Researchers followed 86,206 women in the Nurses’ Health Study from 1980 to 2012 and 43,977 men in the Health Professionals Follow-up Study from 1986 to 2012. Baseline aspirin use was recorded and then researchers followed up on aspirin use every two years after that.
Reductions in overall mortality risks and mortality risk from cancer were observed at dosages of aspirin ranging from half a standard aspirin tablet per week to seven tablets per week. Benefits on cancer mortality were observed for people who took 0.5 to 1.5 standard tablets per week. People who took two to seven tablets per week had an even greater risk reduction in cancer mortality. However, people who took more than seven tablets appear to have substantially fewer benefits.
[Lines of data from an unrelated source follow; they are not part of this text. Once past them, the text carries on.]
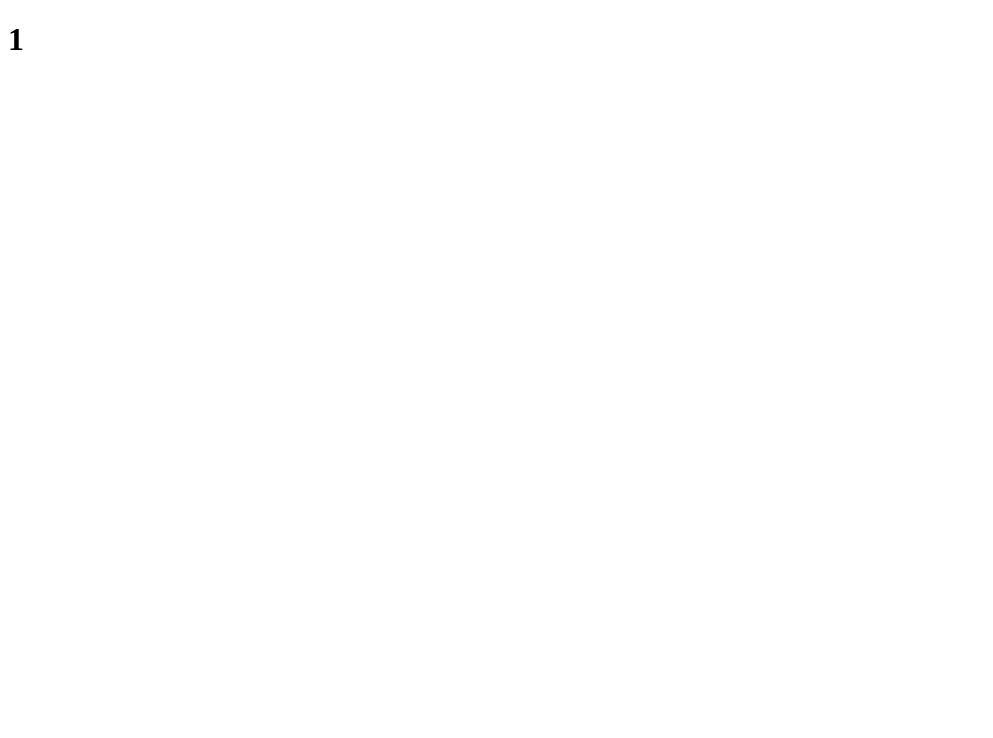
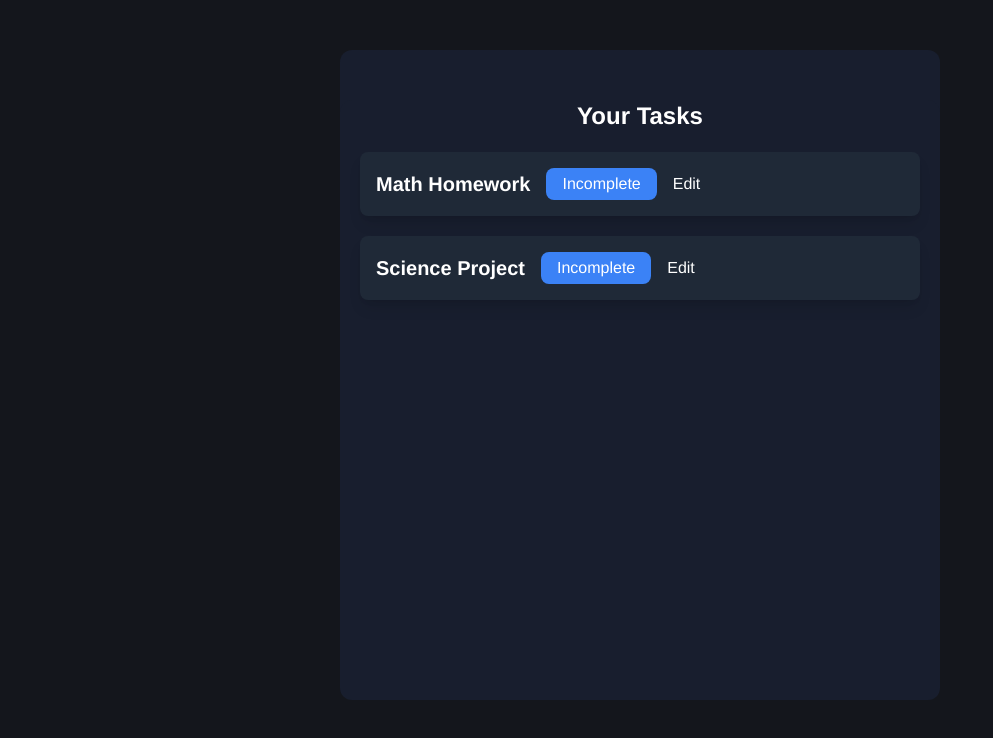
Before and after one commit to AlexanderHeffernan/College-Companion, a Vue app: page / in a window 1280 px wide. Shown: the top 738 px of the page, without its empty margins (0-993 px from the left). Built offline with nearby package versions, Linux system fonts and the light colour scheme; the HTML template or start-up script is replaced by a standard one.

Commit message:
Bringing features together.

```diff
--- a/src/App.vue
+++ b/src/App.vue
@@ -1,12 +1,50 @@
-<script setup>
-  import { Task } from './modules/task.js';
+<script lang="ts" setup>
+  import TaskItem from './components/TaskItem.vue';
+  import { taskManager } from './modules/taskManager';
+  import { modalState } from './modules/modalState';
+  import { Task } from './modules/task';
+  import EditItem from './components/EditItem.vue';
 
-  const task = new Task(1, "Assignment 1", "2024-09-30", "Incomplete", 0);
+  // Adding some tasks for demonstration
+  taskManager.addTask(Task.createQuickTask('Math Homework'));
+  taskManager.addTask(Task.createQuickTask('Science Project'));
 </script>
-
 <template>
-  <h1>{{task.title}}</h1>
+  <div id="app">
+    <EditItem v-if="modalState.getCurrentModal() === 'edit'" />
+    <h1 class="text-white text-2xl font-bold">Your Tasks</h1>
+    <TaskItem v-for="task in taskManager.getTasks()" :key="task.getId()" :task="task" />
+  </div>
 </template>
 
 <style>
+#app, .modalBox {
+  width: 100%;
+  max-width: 600px;
+  height: 600px;
+  font-family: Avenir, Helvetica, Arial, sans-serif;
+  text-align: center;
+  color: #2c3e50;
+  background-color: rgb(24, 30, 46);
+  border-radius: 12px;
+  position: relative;
+}
+
+#app {
+  margin-top: 50px;
+}
+body {
+  display: flex;
+  justify-content: center;
+  background-color: rgb(20, 22, 28);
+  width: 100vw;
+}
+
+@media screen and (max-width: 600px) {
+  #app, .modalBox {
+    margin-top: 0;
+    width: 100vw;
+    height: 100vh;
+  }
+}
 </style>
--- /dev/null
+++ b/src/main.ts
@@ -0,0 +1,5 @@
+import { createApp } from 'vue'
+import App from './App.vue'
+import './assets/styles/tailwind.css';
+
+createApp(App).mount('#app')
```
The dose response was not linear, Cao said.
Researchers hypothesized that the reduction in mortality risk from cancer was because of the anticoagulant and anti-inflammatory properties of aspirin. The anticoagulant property that prevents clots from forming in the body might also prevent cancerous cells that break away from tumors from sticking to other areas in the body and growing into metastatic tumors. The anti-inflammatory property of aspirin might also prevent tumor growth.
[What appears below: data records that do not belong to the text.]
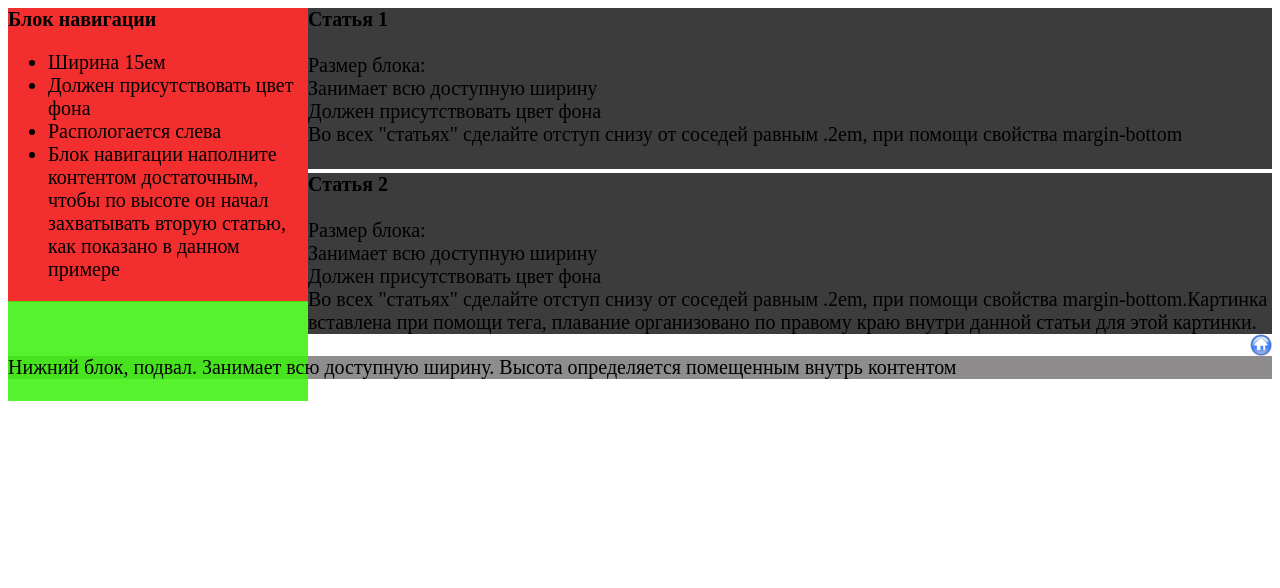
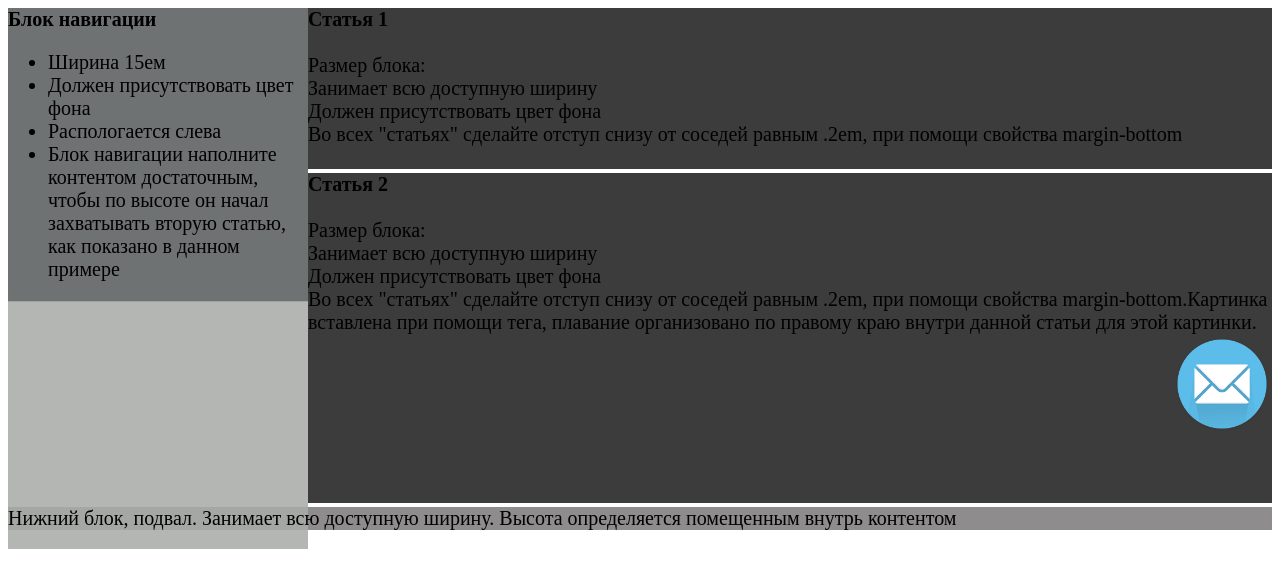
Before and after one commit to alextech303/SC1_100_22_MaslakovAlexey, a plain HTML site: page CSS/02_CSS/CSS2.3/index.html in a window 1280 px wide. Drawn offline with Linux system fonts and the light colour scheme.

Commit message:
css2.3 done

```diff
--- a/CSS/02_CSS/CSS2.3/index.html
+++ b/CSS/02_CSS/CSS2.3/index.html
@@ -11,20 +11,20 @@
 
     .blockNavigation{
         width: 15em;
-        background-color: rgba(240, 16, 16, 0.87);
+        background-color: rgba(90, 94, 93, 0.87);
         height: 14.7em;
 
         border: 0px solid black; /* Параметры рамки */
         padding: 0px; /* Поля вокруг текста */
         margin-left: 0px; /* Отступ справа */
-        float: left;
+        float:left;
 
     }
 
     #underBlockNavigation{
         width: 15em;
-        background-color: rgba(61, 240, 16, 0.87);
-        height: 5em;
+        background-color: rgba(168, 172, 167, 0.87);
+        height: 12.4em;
 
     }
 
@@ -74,9 +74,14 @@
         Должен присутствовать цвет фона<br>
         Во всех "статьях" сделайте отступ снизу от соседей равным .2em, при помощи свойства margin-bottom.Картинка вставлена при помощи тега,
         плавание организовано по правому краю внутри данной статьи для этой картинки.
-       <img src="home.png" alt="a" title="ss" align="right"  >
+       <img src="mail.png" alt="a" title="ss" align="right" width=100px >
 
-    <!-- <div class="clear"></div> -->
+    <div class="clear">
+
+      </br>
+      </br>
+      </br>
+    </div>
     </div>
        <!-- <div class="clear"></div> -->
         <div class="footer"> Нижний блок, подвал. Занимает всю доступную ширину. Высота определяется помещенным внутрь контентом</div>
```
Also changed, not shown: CSS/02_CSS/CSS2.3/home.png (deleted), CSS/02_CSS/CSS2.3/i.jpg (deleted), CSS/02_CSS/CSS2.3/i1.jpg (deleted), CSS/02_CSS/CSS2.3/mail.png (added).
During the study period, 22,094 of the women and 14,749 of the men died. Among all those who died, 8,271 women and 4,591 men died of cancer, the study found.
Overall mortality risk rates among men and women who used aspirin compared to those who did not were 11 percent and 7 percent lower, respectively. Mortality risk from cancer was 7 percent lower for women and 15 percent lower for men who used aspirin compared to those who did not, the study found.
The largest reduction in mortality risk was for colorectal cancer, with a 31 percent reduction for women and 30 percent for men who regularly took aspirin. Women who took aspirin were also at an 11 percent lower risk of dying from [certain] cancers, whereas men who took aspirin had a 23 percent lower risk of dying from prostate cancer, the study found.
“What they have done is a nice next-step approach where they are looking at a much larger number of individuals than we have been able to do so before in terms of aspirin use,” said Margie Clapper, deputy scientific officer at Fox Chase Cancer Center, who was not part of the study, “but we have to keep in mind when we take this to the public, the risk versus the benefit,”
Although aspirin has been shown to reduce the risk of heart disease and strokes, daily aspirin use is known to increase the likelihood of gastrointestinal bleeding.
“We have to make sure that individuals understand that chronic use may not be for everyone, that one size does not fit all,” Clapper said.